Our main goal is “health empowerment,” which means giving people the information they need to help themselves. So, we don’t actually get the documents for them but we let them know their rights.

From my prior research, it seems that Germany is progressing toward talking about errors within the healthcare organization through systems like CIRS, but it appears that there are still some problems with communication with patients after unexpected treatment outcomes?

Yes, we have great error reporting systems, but the doctors forgot to talk to the patients. We recently had a big discussion with APS, which is concerned with patient safety, and they talk about lack of communication being a huge problem. We were discussing whether communication training should be a mandatory part of the medical curriculum. Twenty years ago the medical profession in Germany was very paternalistic, and although it has changed since then, the paternalistic attitudes return when there are conflict situations.

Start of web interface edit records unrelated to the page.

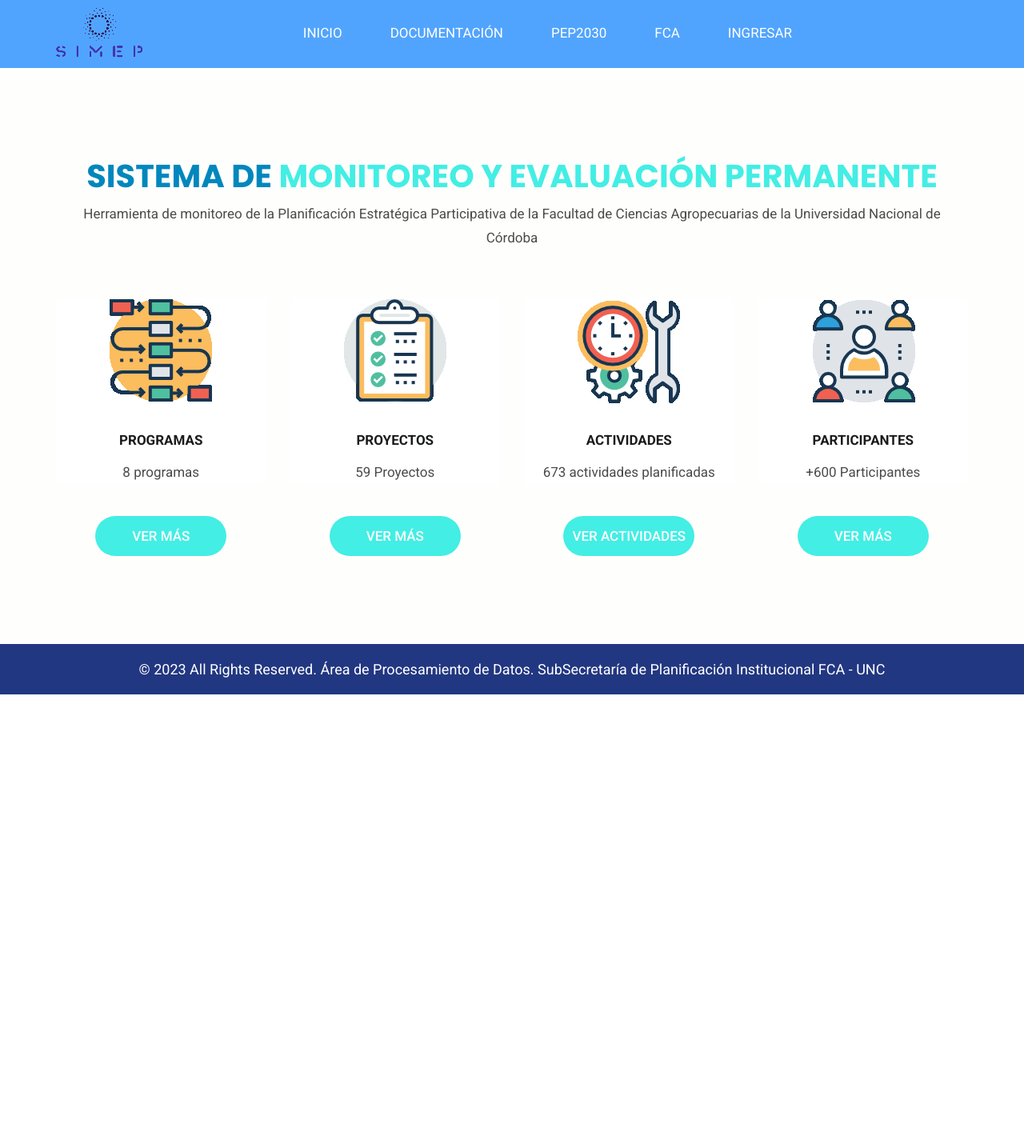
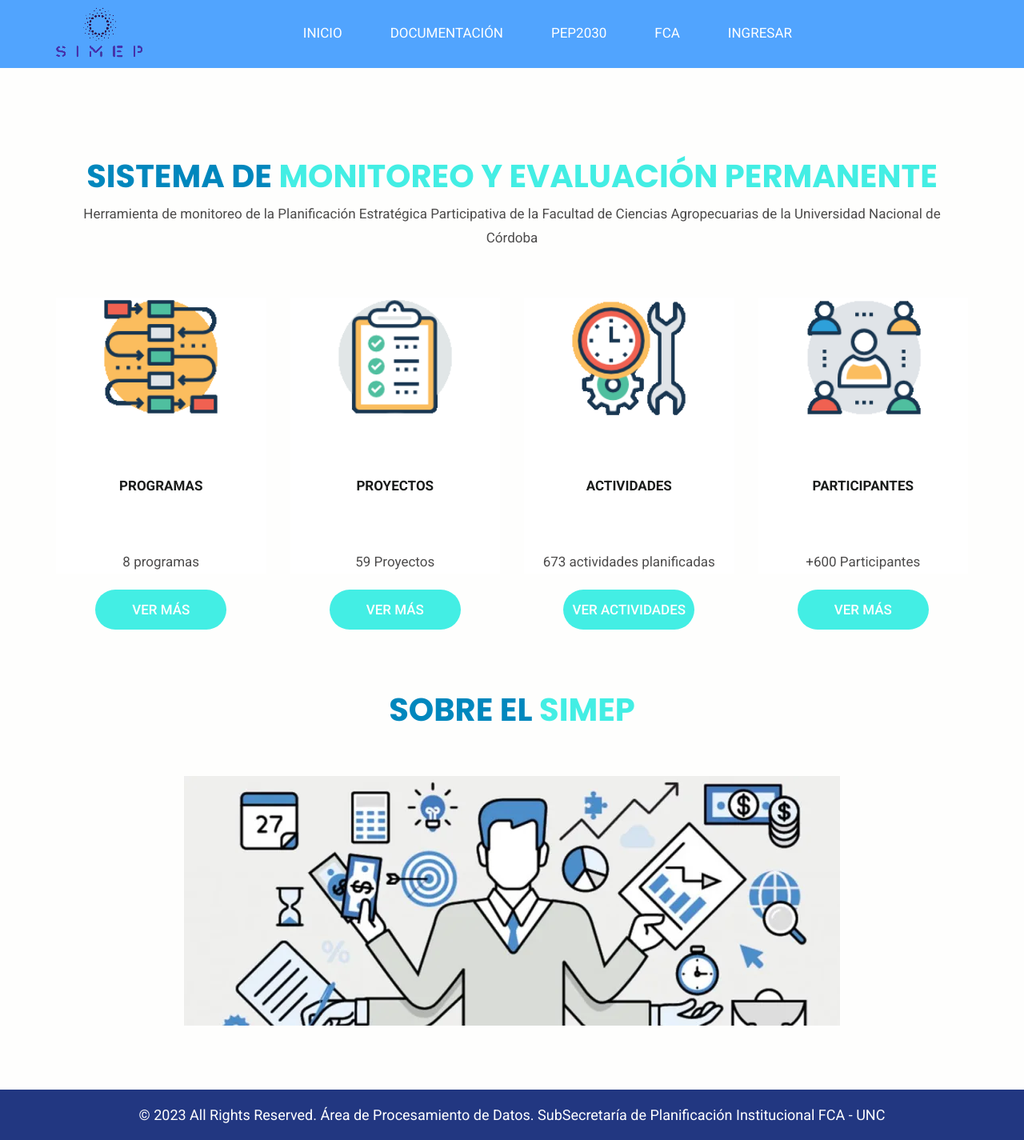
Before and after one commit to Fernando191978/Laravel, a Laravel app: page /indicadores in a window 1280 px wide. Shown: the whole page at 80% size. Before the commit the page ends 868 px from the top, so only its background shows below. Run offline with Laravel 12, Linux system fonts and the light colour scheme; data that the repository does not hold is empty; parts of the project's set-up code (start-up, migrations or seed data) failed here and were passed over; some libraries are stand-ins or nearby versions.

Commit message:
Ordena estilos e indicadores

```diff
--- a/public/css/style.css
+++ b/public/css/style.css
@@ -50,17 +29,26 @@ body {
     font-family: 'Roboto', sans-serif;
     line-height: 1.80857;
     font-weight: normal;
+
+    min-height: 100vh;
+    margin: 0;
+    display: flex;
+    flex-direction: column;
+}
+
+.container {
+    max-width: 1170px;
+}
+
+a,
+.btn {
+    text-decoration: none !important;
+    outline: none !important;
+    transition: all 0.3s ease-in-out;
 }
 
 a {
-     color: #1f1f1f;
-     text-decoration: none !important;
-     outline: none !important;
-     -webkit-transition: all .3s ease-in-out;
-     -moz-transition: all .3s ease-in-out;
-     -ms-transition: all .3s ease-in-out;
-     -o-transition: all .3s ease-in-out;
-     transition: all .3s ease-in-out;
+    color: #222222;
 }
 
 h1,
@@ -73,10 +61,9 @@ h6 {
     font-weight: normal;
     position: relative;
     padding: 0;
-     font-weight: normal;
     line-height: normal;
     color: #111111;
-     margin: 0
+    margin: 0;
 }
 
 h1 {
@@ -93,72 +80,29 @@ h3 {
 }
 
 h4 {
-     font-size: 16px
+    font-size: 16px;
 }
 
 h5 {
-     font-size: 14px
+    font-size: 14px;
 }
 
 h6 {
-     font-size: 13px
+    font-size: 13px;
 }
 
-*,
-*::after,
-*::before {
-     -webkit-box-sizing: border-box;
-     -moz-box-sizing: border-box;
-     box-sizing: border-box;
-	 /*margin-left: 5px;*/
-}
-
-h1 a,
-h2 a,
-h3 a,
-h4 a,
-h5 a,
-h6 a {
-     color: #212121;
-     text-decoration: none!important;
-     opacity: 1
-}
-
-button:focus {
-     outline: none;
+p {
+    margin: 0;
+    font-weight: 400;
+    font-size: 17px;
+    line-height: 30px;
 }
 
 ul,
 li,
 ol {
-     /*margin: 0px;*/
     margin-left: 10px;
-     padding: 0px;
-     /*list-style: none;*/
-}
-
-p {
-     margin: 0px;
-     font-weight: 400;
-     font-size: 17px;
-     line-height: 30px;
-}
-
-a {
-     color: #222222;
-     text-decoration: none;
-     outline: none !important;
-}
-
-a,
-.btn {
-     text-decoration: none !important;
-     outline: none !important;
-     -webkit-transition: all .3s ease-in-out;
-     -moz-transition: all .3s ease-in-out;
-     -ms-transition: all .3s ease-in-out;
-     -o-transition: all .3s ease-in-out;
-     transition: all .3s ease-in-out;
+    padding: 0;
 }
 
 img {
@@ -229,6 +168,19 @@ button {
     flex-wrap: wrap;
 }
 
+.text_align_left {
+    text-align: left;
+}
+
+.text_align_right {
+    text-align: right;
+}
+
+.text_align_center {
+    text-align: center;
+}
+
+/* Botones */
 .read_more {
     font-size: 17px;
     background-color: #43eee4;
@@ -248,27 +200,9 @@ button {
 .read_more:hover {
     background: #2e3192;
     color: #fff;
-     transition: ease-in all 0.5s;
 }
 
-.text_align_left {
-     text-align: left;
-}
-
-.text_align_right {
-     text-align: right;
-}
-
-.text_align_center {
-     text-align: center;
-}
-
-
-/**-- heading section --**/
-
-
-/*---------------------------- preloader area ----------------------------*/
-
+/* Cargador */
 .loader_bg {
     position: fixed;
     z-index: 9999999;
@@ -981,26 +860,17 @@ ul.conta li a {
     margin-top: 60px;
 }
 
-html,
-body {
-    min-height: 100%;
-    margin: 0;
-}
-
-body {
-    min-height: 100vh;
-    display: flex;
-    flex-direction: column;
-}
-
+/* Estructura para mantener el pie abajo */
 main {
     flex: 1;
 }
 
-footer {
+footer,
+.footer {
     margin-top: auto;
 }
 
+/* Efecto azul en imágenes */
 .imagen-azul {
     transition: transform 0.3s ease, filter 0.3s ease;
 }
@@ -1009,3 +879,68 @@ footer {
     filter: drop-shadow(0 0 12px rgba(0, 123, 255, 0.8));
     transform: scale(1.08);
 }
+
+/* Sección Sobre el SiMEP */
+.sobre-simep {
+    padding: 70px 0 30px;
+    text-align: center;
+}
+
+.sobre-simep .titlepage {
+    padding-bottom: 0;
+}
+
+.sobre-simep h2 {
+    margin-bottom: 55px;
+}
+
+.imagen-simep {
+    display: block;
+    width: 100%;
+    max-width: 820px;
+    height: auto;
+    margin: 0 auto;
+}
+
+.guarantee .row > .col-lg-3 {
+    display: flex;
+    margin-bottom: 30px;
+}
+
+.guarantee-box_main {
+    display: flex;
+    flex-direction: column;
+    width: 100%;
+    height: 100%;
+    margin-bottom: 0;
+}
+
+.guarantee-box {
+    display: flex;
+    flex: 1;
+    flex-direction: column;
+    align-items: center;
+    margin-bottom: 20px;
+}
+
+.guarantee-box img {
+    width: 150px;
+    height: 150px;
+    object-fit: contain;
+    margin: 0 auto 20px;
+}
+
+.guarantee-box h3 {
+    display: flex;
+    align-items: center;
+    justify-content: center;
+    width: 100%;
+    min-height: 130px;
+    padding: 0 8px;
+    text-align: center;
+}
+
+.guarantee-box_main .read_more {
+    flex-shrink: 0;
+    margin: auto auto 0;
+}
--- a/resources/views/indicadores/index.blade.php
+++ b/resources/views/indicadores/index.blade.php
@@ -88,6 +88,20 @@
             </div>
 
         </div>
+
+        <div class="titlepage text_align_center">
+    <h2>
+        SOBRE EL <span class="blue_light">SIMEP</span>
+    </h2>
+</div>
+
+            <img
+                src="{{ asset('images/pep.webp') }}"
+                alt="Ilustración sobre el SIMEP"
+                class="imagen-simep"
+            >
+        </section>
+
     </div>
 
 </main>
```
Also changed, not shown: other parts of public/css/style.css (+31 -112 lines). Lines whose indentation alone changed are shown as unchanged.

What does the law say regarding error disclosure to patients?

The civil law doesn’t require doctors to disclose errors unless it is necessary to protect patients from further harm or unless the patient asks. This is really weird, because patients to not want to question their doctors without knowing what happened. And, doctors are really concerned that if they talk about errors with patients, then their malpractice insurance company will withdraw from the claim. But, we changed the law to avoid that – doctors can now communicate with patients about medical errors without risking their insurance coverage. However, I recently read an article that discussed how the change in the law did not affect the doctors’ communication practices. I think it is because of the strong error culture in the hospitals. Doctors are told that they will endanger the insurance for the whole hospital, and it is typical in Germany that if someone makes a mistake, they do not talk about it.

Of course, we do advise patients that under the new law they have a right to ask the doctor is there was an error and that the doctor must disclose this if they ask.

So, overall, it seems like communication with patients is a big problem, as least from the perspective of the patients you consult?

Definitely, one of the main conclusions in our annual report last year was the need for better communication between doctors and patients.

Doctors make sure to communicate with patients before treatment, because it is considered a treatment error in Germany if they don’t get proper informed consent, but when the treatment is over, the patient is left to figure out what happened on their own. The tradition is that patients get a letter from the doctor who was in charge of the treatment, but the letter is written in medical terms, so the patient cannot understand what it says. Patients also speak to someone before they leave the hospital, but it usually is not the doctor responsible for their treatment, and the doctor speaking to them just reads from the medical record, and no one really knows what happened with the patient’s treatment. I think this whole process needs to be reformed. It is like they forget the patient after the treatment is finished.